A. A Definition of Slavery
In January of 1865, General William Tecumseh Sherman of the Union forces, along with Secretary of War Edwin Stanton, met with former slaves. Ira Berlin, Generations of Captivity: A History of African–American Slaves 2 (2003). The conversation focused on two questions: from the point of view of the freed slave, what was the nature of slavery, and what was the nature of freedom?
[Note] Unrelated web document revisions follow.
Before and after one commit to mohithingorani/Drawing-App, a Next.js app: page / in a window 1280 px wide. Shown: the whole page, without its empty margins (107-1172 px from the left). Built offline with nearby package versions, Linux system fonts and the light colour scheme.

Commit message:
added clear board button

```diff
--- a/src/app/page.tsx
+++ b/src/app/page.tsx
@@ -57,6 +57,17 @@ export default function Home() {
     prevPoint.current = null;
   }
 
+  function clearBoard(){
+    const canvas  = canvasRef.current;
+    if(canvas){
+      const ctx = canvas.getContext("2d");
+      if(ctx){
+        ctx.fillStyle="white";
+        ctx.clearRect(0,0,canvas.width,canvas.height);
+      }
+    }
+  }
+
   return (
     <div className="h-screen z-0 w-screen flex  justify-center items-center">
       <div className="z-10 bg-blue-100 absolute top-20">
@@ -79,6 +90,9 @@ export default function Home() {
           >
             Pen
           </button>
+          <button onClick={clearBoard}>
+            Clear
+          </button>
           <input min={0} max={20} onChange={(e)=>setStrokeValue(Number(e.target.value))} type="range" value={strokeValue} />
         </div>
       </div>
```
Id. Garrison Frazier, a sixty-seven year old former slave, explained that “[s]lavery ... is receiving by the irresistible power the work of another man, and not by his consent.” Id. Freedom, Frazier indicated, “is taking us from the yoke of bondage, and placing us where we could reap the fruits of our own labor, take care of ourselves and assist the Government in maintaining our freedom.” Id. Frazier's definition reminds us of the essential unfairness of slavery: the slaveowner takes, by sheer violence and force, the slave's freedom and labor in order to place himself at the top of a society's economic hierarchy. Id. at 3.